In a rare and interesting study, researchers from the University of California at Los Angeles have come one step closer to understanding the biology of schizophrenia.
Schizophrenia, a mental illness that affects about 1% of the human population worldwide has symptoms that include hallucinations, delusions and cognitive problems. It is a highly disabling condition and can drastically affect daily life.
Until now, the complex nature of the disease and the moderately lower occurrence rate has impeded the research on the study of the true cause of the disease. The current treatments for the disease only address the symptoms and do not cure the disorder.
The cause of the disease has a genetic basis wherein it is widely reported as being inherited from parent to offspring and often runs in families.
In the study, scientists have found dozens of genes and two major biological pathways that maybe involved in the development of the disorder by using a newly developed technology for analyzing DNA. It is worthy to note that this discovery has not been uncovered in the previous genetic studies of the disorder.

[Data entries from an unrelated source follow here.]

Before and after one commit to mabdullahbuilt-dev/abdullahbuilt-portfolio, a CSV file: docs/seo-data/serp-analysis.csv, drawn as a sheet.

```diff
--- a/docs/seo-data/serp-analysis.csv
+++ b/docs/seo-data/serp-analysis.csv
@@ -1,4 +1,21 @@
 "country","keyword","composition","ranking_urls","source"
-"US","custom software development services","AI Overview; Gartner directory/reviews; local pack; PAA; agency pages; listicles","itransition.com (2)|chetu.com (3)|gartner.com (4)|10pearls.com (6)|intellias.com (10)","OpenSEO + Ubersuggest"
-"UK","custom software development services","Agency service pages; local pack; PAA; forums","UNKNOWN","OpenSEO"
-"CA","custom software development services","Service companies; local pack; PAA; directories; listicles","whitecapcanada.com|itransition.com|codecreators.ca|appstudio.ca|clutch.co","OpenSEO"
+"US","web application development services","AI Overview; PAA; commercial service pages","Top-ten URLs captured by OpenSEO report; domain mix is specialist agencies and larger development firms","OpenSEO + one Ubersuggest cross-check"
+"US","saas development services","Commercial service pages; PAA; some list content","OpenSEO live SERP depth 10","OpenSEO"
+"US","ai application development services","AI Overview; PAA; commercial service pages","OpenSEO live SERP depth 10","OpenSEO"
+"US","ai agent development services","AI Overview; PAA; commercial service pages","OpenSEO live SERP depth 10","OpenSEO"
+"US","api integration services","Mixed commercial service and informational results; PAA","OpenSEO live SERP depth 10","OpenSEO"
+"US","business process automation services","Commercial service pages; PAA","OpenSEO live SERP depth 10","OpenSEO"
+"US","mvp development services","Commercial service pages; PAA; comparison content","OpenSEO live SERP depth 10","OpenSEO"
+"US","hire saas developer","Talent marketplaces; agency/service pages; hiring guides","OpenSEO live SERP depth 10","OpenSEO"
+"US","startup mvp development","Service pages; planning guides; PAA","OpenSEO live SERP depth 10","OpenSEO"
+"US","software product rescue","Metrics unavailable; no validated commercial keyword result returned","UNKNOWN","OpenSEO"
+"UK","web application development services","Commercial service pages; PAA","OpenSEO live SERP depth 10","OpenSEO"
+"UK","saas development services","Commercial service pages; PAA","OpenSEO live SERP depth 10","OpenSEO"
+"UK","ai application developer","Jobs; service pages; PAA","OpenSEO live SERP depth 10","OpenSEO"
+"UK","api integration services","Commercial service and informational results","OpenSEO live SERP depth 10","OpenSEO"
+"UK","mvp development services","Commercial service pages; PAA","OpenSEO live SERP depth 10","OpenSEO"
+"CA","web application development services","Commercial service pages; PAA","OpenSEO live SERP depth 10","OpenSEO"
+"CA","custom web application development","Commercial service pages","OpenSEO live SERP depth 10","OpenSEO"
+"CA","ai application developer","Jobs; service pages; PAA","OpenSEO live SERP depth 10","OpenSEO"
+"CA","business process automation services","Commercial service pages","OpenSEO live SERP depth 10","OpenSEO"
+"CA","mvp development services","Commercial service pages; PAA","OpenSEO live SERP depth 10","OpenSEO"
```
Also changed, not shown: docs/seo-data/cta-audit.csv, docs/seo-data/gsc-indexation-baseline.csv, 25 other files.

“This work provides a ROADMAP for understanding how common genetic variation associated with a complex disease affects specific genes and pathways,” said principal investigator Dr. Daniel Geschwind, the Gordon and Virginia MacDonald Distinguished Chair in Human Genetics and professor of neurology and psychiatry at UCLA’s David Geffen School of Medicine at UCLA.
Earlier, a large genome-wide association study linked the disorder to small variations in DNA at more than 100 locations on the human genome. However, most of the variations lie in the regions of DNA that are not actually encoded or more simply, these regions lie outside genes. These results appeared puzzling to scientists as they could not put a finger on how these variations could actually have an impact on the functioning genes.
However in some cases, the non-gene locations identified in these studies have turned out to be what are known as “regulatory regions” which serve to enhance or repress the activity of genes lying near them on the genome. But many of the disease-linked regions had no obvious gene target nearby on the genome.
Geschwind and his team speculated the possibility that these disease linked regions would also serve a regulatory function but to genes that were farther away from their 2-dimensional locations. And the only way they could serve as such regulators would be if they come in close proximity to the genes they control if they are in such a 3-dimensional conformation that allows interaction, just as two opposite ends of a rope can end up close together when the rope is coiled.
This “3-dimensional proximity” can be easily aided by the packaging of DNA into chromosome that is usually how our genetic material exists in the cell.
To investigate that possibility, Geschwind and his team used a relatively new, high-resolution version of a technology called “chromosome conformation capture,” which chemically marks and then maps the locations where loops of chromosomal DNA come into contact.
The researchers applied the technique to map the immature human brain cells from the cortex as schizophrenia is believed to be a disorder of abnormal cortical development.
The mapping revealed that most of schizophrenia-linked sites from the earlier studies, contact known genes during brain development. Many of these are genes that have already been linked to schizophrenia in previous studies and the others had been suspected of involvement.
The genes newly linked to schizophrenia in this study include several for brain cell receptors that are activated by the neurotransmitter acetylcholine, implying that variations in the functions of these receptors can help bring about schizophrenia.
“There’s a lot of clinical and pharmacological data suggesting that changes in acetylcholine signaling in the brain can worsen schizophrenia symptoms, but until now there’s been no genetic evidence that it can help cause the disorder,” Geschwind said.
The analysis also pointed for the first time to several genes that are involved in the early-life burst of brain cell production that gives rise to the cerebral cortex of humans.
The findings of the study are published online in Nature and serve as the first-of-its-kind study wherein the genetic cues of a disease have been identified by 3-D chromosome mapping technology. This study also serves as an example for investigating other elusive genetic diseases
Source: ucla newsroom